Under the hood, the 4.6 liter Northstar V-8 powers the monstrously proportioned Cadillac from zero to sixty faster than one would expect. With 300 horsepower, the Concours gets an additional 25 hp more than the base Deville. Under heavy acceleration, the Front-Wheel Drive format can unveil some rather concerning torque steer, but only while pushing the car in ways it should only be driven on a track. For average, everyday driving, torque steer is not a concern. Overall, performance is excellent, more than adequate for everyday driving and with enough get-up-and-go when necessary.
Handling is better than expected for a two ton car sporting a Cadillac badge. Far from a land yacht, the Deville can handle most curves at a decent speed, but is certainly no sports car. Traction control, stability control, and anti-lock brakes come standard. Though the traction control rarely intrudes, it can be somewhat overzealous at low speeds (it can be turned off). However, it is on the freeway where the Deville truly excels. Imperfections in the road are handily absorbed by the Deville’s suspension, and speed-sensitive steering helps to keep the car on the road.
Though interior dimensions offer huge numbers, the interior cabin is where the Deville is a mixed bag. The leather seats are comfortable and supportive, and the leather-wrapped steering wheel and real Zebrano wood trim are a delight to the eyes and fingertips. However, rather cheap-looking (and feeling) plastic lines the interior panels, dash, and center console, and is very unfitting in a $40,000 luxury car. With its immense dimensions, it is possible to fit the entire starting lineup of your favorite basketball team inside and cruise comfortably to their next away game halfway across the country, without a single complaint about legroom.
Once seated inside the Deville, one will find an accouterment of amenities, for both driver and passengers. Power windows and locks are standard. Standard Air Conditioning can keep the interior cabin cool even on the hottest day. The dual climate zone system can hold a different temperate for the passenger if they so choose, and a rear mounted blower makes sure passengers in the rear seat aren‘t left out. For colder days, optional heated seats can keep buns warmer than a bakery. The steering wheel features controls for both the Electronic Climate Control and the stereo system. And the Concours’ upgraded stereo system is fantastic, with multiple settings to help customize the listening experience, whether the listener prefers Ludwig von Beethoven’s “Symphony Number Nine” or Jay-Z’s “Ninety-Nine Problems.” When the stereo is turned off, the interior cabin becomes an isolation chamber; the low noise level at cruising speed is quite fitting for a luxury car.

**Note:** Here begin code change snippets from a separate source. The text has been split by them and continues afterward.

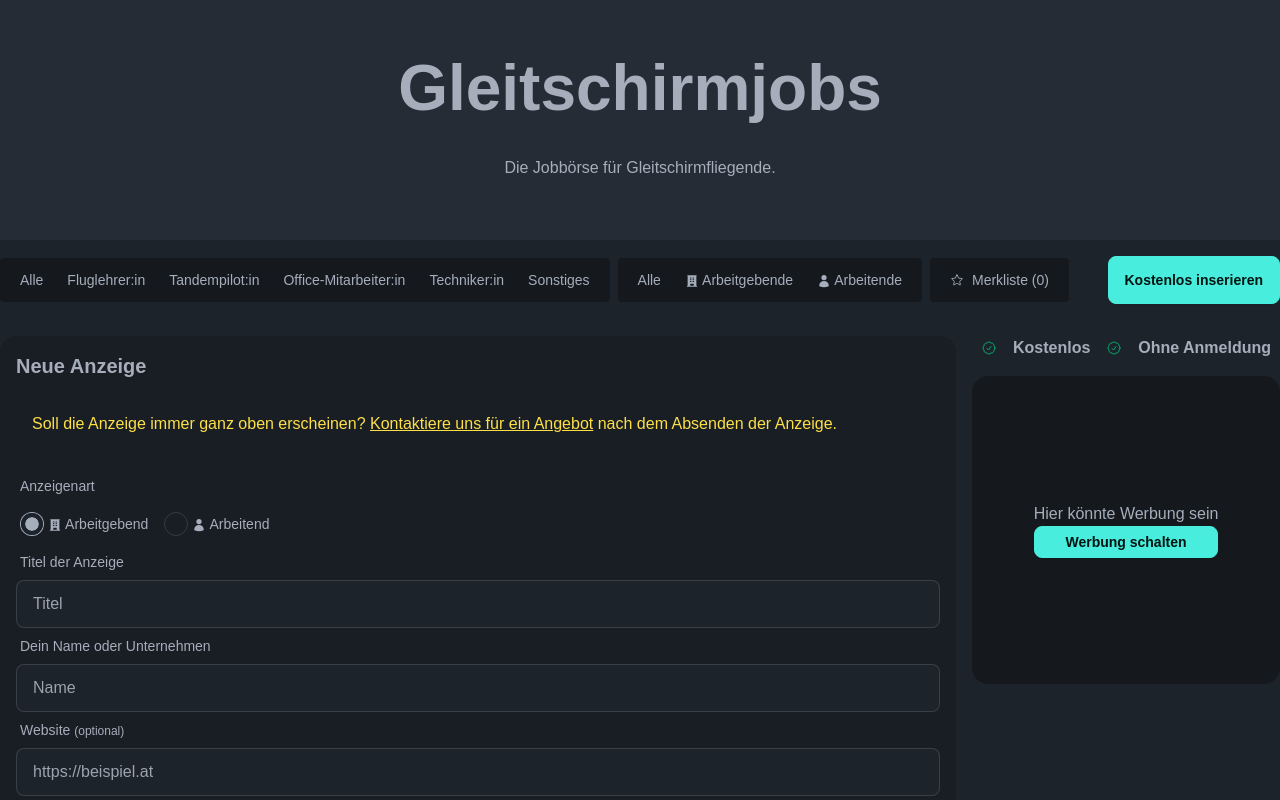
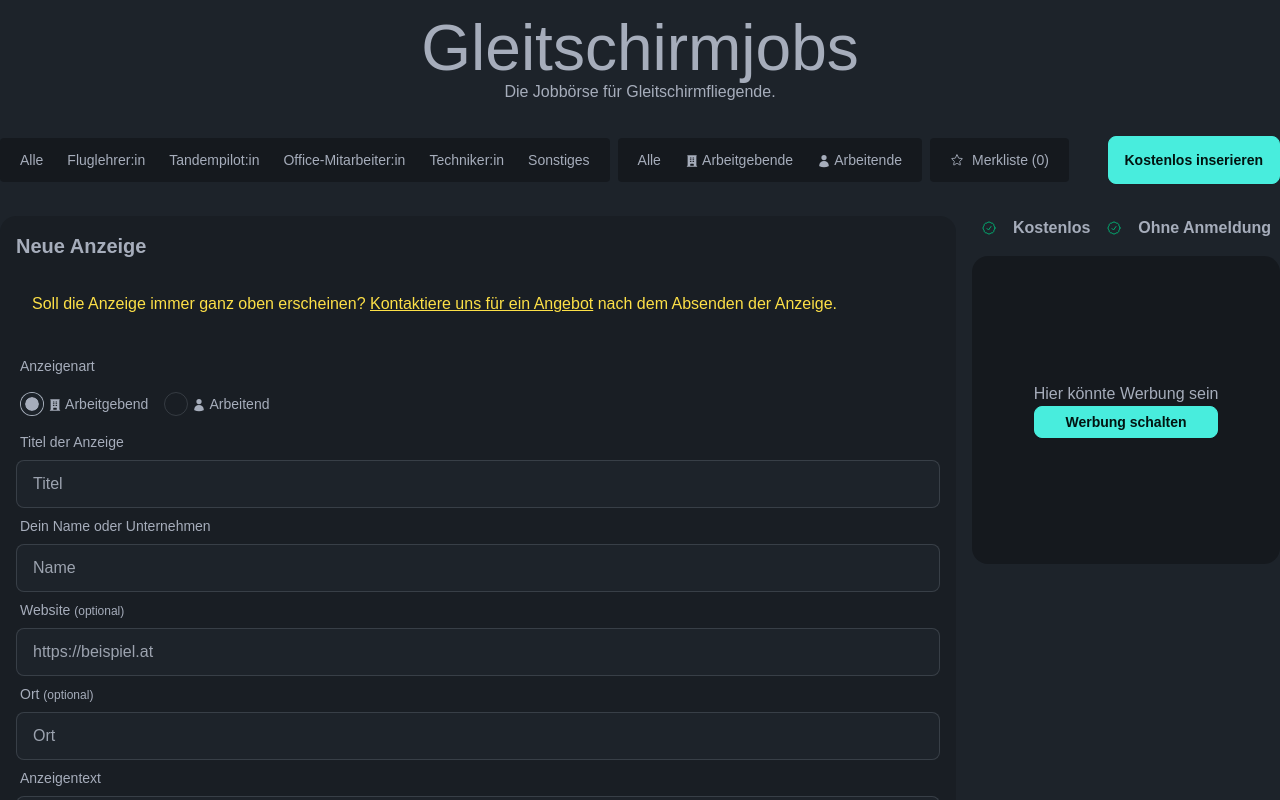
Before and after one commit to TobiasWust/gleitschirmjobs, a Next.js app: page /post in a window 1280 px wide. Shown: the top 800 px of the page. Built offline with nearby package versions, Linux system fonts and the light colour scheme.

Commit message:
smaller header

```diff
--- a/src/components/Header.tsx
+++ b/src/components/Header.tsx
@@ -1,18 +1,12 @@
 export default function Header() {
   return (
-    <header
-      className="hero h-[30vh] bg-top bg-cover"
-      style={{
-        // backgroundImage: "url('/headerimage.jpg')",
-      }}>
-      <div className="hero-overlay bg-opacity-60"></div>
-      <div className="hero-content text-neutral-content column">
-        <div className="text-center">
-          <h1 className="mb-5 [font-size:_clamp(2em,5vw,10em)] font-bold">Gleitschirmjobs</h1>
-          <p className="mb-5">
-            Die Jobbörse für Gleitschirmfliegende.
-          </p>
-        </div>
+    <header>
+      <div className="text-center text-neutral-content">
+        <h1 className="mt-4 [font-size:_clamp(2em,5vw,10em)] leading-none">
+          Gleitschirmjobs</h1>
+        <p className="mb-4">
+          Die Jobbörse für Gleitschirmfliegende.
+        </p>
       </div>
     </header>
   );
--- a/src/components/JobCard.tsx
+++ b/src/components/JobCard.tsx
@@ -46,7 +46,7 @@ export default function JobCard({ job }: { job: ClientJob }) {
                   job.employmentType?.map((type) => <div className="badge badge-outline" key={type}>{type}</div>)
                 }
               </div>
-              <div className="card-actions">
+              <div className="card-actions justify-end flex-1">
                 <div className="tooltip tooltip-bottom" data-tip="Wird auf deinem Gerät gemerkt.">
                   <button className="btn btn-outline" onClick={handleFav}>{favs.includes(job.id) ? <HiStar className="text-yellow-300" /> : <HiOutlineStar />}Merken</button>
                 </div>
```
Also changed, not shown: public/header.png (added).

Over the course of ownership, little problems have reared their heads over the years. The radiator developed a pinhole leak and needed replacement. The turn signal switch failed. The A/C system needed to be recharged. Little things such as these plagued the Deville’s life, but nothing catastrophic until the engine was replaced at 109,000 miles, prompted by the infamous Northstar head gasket issues. Though dealership service can potentially be a wallet’s worst nightmare, all problems were resolved quickly. Only one problem recurred, but it was quickly fixed.
Overall, the Cadillac Deville Concours truly impresses. I prefer the classic styling of the ‘99 to the more generic ‘00 - ‘05 modes that followed. It is a confident highway cruiser and continues to turn heads to this day. It’s a shame Cadillac didn’t sweat the details with the interior, otherwise this car would truly be “Standard of the World.”